I’m sorry I couldn’t be with you, but want to share a memory of Joel and an event several of you were present for back in the day. It was the memorable “perfect run” on day 3 of our trip down the Colorado. We were just getting started and feeling high from our first two days on the river – great weather, great water, and creative river cuisine.
It looked like day 3 would be an easy one. The only Class IV rapids were at House Rock. Riverbrain.com, the guidebook used to help river runners navigate the rapids describes House Rock rapids as follows. “The river pushes towards the left wall across a sandbar at the top of the rapid. This creates a series of wave trains running down the left wall. Problem here is there is a very large hole at the bottom left of the rapid. Enter at the left of the rapid by the wall and pull right to miss the hole. House Rock rapid hole will easy flip any raft. This is considered one of the harder rapids in Marble Canyon.”
As a group, we scouted the rapids from above the sand bar river-right. Joel pronounced it a “piece of cake.” We’re primed for action. Jody’s riding aft, Joel’s the oarsman, and I’m upfront like Leonardo DiCaprio on the bow of the Titanic. Do you see what’s coming?
Great entry. Joel pulls hard right to avoid the wall. We catch the wave and accelerate. Mid-rapid Joel screams, “The Perfect Run” But…we’re a little left…a little too far left… and suddenly, very suddenly we swept into the hole and I’m under the raft traveling over the rocks in the dark at warp speed. I’m fine in the air pocket under the raft but I can hear people asking, “Is everyone OK?” “Where’s Jack?” No worries, as they say. Everyone is OK. I duck out from under and float downriver hanging on to the side of the raft. Jody and Joel swam to shore as soon as they’re past the whitewater. The other boaters managed to get the upturned raft to shore where we all collected ourselves.

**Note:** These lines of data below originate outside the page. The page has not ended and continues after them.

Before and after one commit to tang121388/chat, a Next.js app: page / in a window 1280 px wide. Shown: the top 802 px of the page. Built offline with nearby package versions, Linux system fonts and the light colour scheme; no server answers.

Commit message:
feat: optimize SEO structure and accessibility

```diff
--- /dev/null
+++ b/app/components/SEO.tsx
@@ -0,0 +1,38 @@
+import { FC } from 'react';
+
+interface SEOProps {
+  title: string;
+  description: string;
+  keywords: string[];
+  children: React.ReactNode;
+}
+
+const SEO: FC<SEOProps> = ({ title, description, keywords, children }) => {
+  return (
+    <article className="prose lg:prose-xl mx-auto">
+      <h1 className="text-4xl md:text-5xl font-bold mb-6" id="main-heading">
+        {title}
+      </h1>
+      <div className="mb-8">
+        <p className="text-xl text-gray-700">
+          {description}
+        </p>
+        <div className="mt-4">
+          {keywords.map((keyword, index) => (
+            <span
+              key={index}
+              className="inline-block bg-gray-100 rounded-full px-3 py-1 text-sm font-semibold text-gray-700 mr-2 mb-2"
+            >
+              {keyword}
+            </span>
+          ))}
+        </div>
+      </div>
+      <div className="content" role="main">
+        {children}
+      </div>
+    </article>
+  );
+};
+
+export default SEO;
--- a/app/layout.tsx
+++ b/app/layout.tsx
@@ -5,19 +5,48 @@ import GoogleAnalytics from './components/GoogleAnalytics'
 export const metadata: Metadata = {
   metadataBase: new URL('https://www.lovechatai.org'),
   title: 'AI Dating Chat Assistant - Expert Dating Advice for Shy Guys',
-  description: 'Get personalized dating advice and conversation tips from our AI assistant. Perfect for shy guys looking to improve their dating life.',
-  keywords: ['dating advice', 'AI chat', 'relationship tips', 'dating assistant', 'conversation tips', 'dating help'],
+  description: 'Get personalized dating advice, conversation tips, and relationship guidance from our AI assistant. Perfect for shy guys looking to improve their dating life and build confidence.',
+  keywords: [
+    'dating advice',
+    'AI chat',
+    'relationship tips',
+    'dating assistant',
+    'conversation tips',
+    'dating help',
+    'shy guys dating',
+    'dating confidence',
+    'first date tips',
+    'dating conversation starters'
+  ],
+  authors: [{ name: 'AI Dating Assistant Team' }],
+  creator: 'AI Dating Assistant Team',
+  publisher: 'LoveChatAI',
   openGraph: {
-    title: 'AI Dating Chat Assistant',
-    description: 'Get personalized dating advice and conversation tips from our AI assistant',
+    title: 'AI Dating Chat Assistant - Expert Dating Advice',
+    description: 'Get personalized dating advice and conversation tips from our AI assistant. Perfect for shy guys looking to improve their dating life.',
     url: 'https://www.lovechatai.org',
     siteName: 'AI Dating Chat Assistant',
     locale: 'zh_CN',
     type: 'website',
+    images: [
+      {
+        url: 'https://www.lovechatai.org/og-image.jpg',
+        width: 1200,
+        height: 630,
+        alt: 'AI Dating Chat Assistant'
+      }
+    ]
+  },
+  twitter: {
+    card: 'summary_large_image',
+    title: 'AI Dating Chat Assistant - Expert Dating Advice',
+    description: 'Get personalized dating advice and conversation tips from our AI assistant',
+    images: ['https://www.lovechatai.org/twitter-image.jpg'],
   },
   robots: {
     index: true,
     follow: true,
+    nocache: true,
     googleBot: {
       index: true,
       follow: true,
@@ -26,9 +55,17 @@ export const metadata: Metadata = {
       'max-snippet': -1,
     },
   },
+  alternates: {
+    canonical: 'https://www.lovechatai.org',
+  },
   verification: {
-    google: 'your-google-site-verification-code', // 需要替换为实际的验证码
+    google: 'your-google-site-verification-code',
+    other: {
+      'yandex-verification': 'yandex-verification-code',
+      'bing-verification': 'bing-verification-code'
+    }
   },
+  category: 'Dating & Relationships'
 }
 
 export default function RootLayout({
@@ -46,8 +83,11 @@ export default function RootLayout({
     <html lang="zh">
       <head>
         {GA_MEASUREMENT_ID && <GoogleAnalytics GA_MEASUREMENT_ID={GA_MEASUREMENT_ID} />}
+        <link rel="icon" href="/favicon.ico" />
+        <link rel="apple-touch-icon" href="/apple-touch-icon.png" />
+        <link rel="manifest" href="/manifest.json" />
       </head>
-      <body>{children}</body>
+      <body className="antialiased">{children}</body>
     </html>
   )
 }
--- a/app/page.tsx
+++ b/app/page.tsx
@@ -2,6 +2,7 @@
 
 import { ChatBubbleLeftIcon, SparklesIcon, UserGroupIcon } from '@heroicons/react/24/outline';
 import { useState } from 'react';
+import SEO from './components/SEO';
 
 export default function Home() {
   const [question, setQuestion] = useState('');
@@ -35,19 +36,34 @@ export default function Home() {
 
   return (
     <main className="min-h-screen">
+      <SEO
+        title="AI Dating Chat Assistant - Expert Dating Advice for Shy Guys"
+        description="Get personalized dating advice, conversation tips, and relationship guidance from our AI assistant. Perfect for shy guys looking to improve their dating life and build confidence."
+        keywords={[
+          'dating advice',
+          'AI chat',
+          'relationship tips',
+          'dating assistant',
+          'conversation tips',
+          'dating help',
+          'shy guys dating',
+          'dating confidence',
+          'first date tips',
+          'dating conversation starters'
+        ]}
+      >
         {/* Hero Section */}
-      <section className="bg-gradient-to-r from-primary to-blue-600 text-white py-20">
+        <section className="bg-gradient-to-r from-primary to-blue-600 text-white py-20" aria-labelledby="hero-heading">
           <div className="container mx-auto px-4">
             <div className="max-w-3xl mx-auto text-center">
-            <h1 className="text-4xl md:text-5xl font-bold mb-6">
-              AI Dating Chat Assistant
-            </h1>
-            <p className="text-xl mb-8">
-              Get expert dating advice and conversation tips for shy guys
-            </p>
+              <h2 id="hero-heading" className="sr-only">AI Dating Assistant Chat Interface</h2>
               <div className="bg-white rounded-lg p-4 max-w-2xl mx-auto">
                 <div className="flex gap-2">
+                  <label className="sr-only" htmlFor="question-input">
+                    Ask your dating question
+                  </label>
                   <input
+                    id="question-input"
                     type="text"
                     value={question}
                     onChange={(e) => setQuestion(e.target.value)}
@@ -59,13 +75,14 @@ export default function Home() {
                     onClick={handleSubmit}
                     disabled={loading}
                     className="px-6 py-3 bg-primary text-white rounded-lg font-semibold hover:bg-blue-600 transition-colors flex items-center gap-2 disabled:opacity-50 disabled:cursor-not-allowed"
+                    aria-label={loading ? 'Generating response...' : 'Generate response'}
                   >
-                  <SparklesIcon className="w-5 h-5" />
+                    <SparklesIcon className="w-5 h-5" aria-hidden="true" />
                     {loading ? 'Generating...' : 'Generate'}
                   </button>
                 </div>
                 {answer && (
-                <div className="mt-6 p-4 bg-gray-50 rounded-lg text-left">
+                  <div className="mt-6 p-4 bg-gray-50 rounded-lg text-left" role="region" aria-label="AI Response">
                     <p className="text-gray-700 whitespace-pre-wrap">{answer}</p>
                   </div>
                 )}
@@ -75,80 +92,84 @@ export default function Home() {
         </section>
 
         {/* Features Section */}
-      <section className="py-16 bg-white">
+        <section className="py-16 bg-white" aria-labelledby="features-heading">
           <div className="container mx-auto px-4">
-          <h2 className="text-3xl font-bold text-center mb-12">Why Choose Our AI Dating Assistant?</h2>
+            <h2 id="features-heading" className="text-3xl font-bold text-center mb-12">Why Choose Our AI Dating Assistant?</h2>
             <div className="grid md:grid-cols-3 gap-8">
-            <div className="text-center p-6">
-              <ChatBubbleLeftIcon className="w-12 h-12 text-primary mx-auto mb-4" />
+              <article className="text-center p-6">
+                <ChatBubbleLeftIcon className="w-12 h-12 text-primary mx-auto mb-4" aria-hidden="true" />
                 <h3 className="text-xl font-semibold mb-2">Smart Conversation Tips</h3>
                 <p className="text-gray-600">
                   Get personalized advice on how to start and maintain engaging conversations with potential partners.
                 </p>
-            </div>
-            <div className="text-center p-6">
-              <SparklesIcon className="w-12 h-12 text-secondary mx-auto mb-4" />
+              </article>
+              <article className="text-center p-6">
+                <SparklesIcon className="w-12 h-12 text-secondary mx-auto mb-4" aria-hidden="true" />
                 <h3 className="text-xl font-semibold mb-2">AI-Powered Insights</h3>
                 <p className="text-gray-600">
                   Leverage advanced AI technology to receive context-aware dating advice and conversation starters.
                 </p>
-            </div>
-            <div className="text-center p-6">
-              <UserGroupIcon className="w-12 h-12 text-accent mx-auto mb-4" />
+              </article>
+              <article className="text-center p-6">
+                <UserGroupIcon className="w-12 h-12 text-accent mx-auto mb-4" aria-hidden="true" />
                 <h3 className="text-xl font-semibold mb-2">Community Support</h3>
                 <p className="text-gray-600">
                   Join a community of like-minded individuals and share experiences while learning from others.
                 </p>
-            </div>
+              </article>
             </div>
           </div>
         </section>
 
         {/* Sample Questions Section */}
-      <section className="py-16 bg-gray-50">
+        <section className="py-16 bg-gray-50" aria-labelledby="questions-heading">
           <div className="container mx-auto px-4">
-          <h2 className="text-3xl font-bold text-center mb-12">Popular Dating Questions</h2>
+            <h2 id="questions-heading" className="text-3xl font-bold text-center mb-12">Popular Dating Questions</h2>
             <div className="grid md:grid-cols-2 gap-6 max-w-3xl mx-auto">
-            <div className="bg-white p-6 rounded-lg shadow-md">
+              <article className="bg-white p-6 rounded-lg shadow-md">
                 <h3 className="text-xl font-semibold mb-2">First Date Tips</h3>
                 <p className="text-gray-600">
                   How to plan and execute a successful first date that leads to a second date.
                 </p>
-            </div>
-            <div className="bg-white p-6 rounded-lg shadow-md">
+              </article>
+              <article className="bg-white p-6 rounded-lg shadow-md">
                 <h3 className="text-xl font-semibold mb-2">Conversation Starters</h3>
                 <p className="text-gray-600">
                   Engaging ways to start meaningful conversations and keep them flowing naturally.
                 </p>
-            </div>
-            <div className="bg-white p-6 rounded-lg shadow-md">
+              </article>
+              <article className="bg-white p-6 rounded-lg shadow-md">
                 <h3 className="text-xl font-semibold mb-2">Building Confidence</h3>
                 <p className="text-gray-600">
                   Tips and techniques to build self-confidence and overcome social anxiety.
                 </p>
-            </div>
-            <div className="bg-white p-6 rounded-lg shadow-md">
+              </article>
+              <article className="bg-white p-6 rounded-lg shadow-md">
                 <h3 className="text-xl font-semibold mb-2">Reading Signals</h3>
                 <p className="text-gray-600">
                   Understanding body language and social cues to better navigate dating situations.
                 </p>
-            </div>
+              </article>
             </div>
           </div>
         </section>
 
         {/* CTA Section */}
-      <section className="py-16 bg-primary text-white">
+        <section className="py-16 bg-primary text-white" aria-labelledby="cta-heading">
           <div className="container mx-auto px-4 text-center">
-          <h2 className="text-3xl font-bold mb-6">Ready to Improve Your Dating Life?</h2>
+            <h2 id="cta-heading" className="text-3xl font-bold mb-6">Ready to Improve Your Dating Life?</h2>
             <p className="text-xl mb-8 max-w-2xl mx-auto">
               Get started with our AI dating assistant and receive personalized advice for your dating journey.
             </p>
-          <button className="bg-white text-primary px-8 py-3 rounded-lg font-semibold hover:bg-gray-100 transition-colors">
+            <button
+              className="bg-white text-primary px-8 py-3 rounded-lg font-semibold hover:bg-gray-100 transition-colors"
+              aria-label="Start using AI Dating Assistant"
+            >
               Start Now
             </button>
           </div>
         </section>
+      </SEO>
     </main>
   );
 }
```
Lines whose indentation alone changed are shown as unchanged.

Once on shore, with maximum effort, we managed to get the raft right side up. No injuries. Not even any bruises except to Joel’s ego. The only casualty is my guitar which was strapped to the top of our share of the 18-day load – food, camping gear, personal dry bags etc.
In preparation for the trip, I bought myself an Ovation fiberglass body guitar. I knew the trip would be tough on a classic wood guitar, but Ovations are famous for their durability. They’re almost impervious to damage. Beat ‘em kick ‘em resilient. Their only vulnerability is that they’re not solid fiberglass. The neck is made of wood and after mine dried out from the “perfect run” it took a slight right turn where the neck joins the body, and for the rest of the trip I could only play the three treble strings without a horrible buzzing sound from the other strings on the frets of the twisted neck.
The next 15 days are perfect, and on the last night the women boaters painted our toenails with gold glitter nail polish, and I played Country Roads on my buzzing guitar.
I’ll miss Joel. We haven’t seen each other for a few years, but he and Jody were always my good friends. I’ll miss knowing he’s not sleeping in my van now, but have my fingers crossed that he’s at the beginning of another “perfect run.” Hard right, Joel. Watch out for the hole.
RIP, my friend.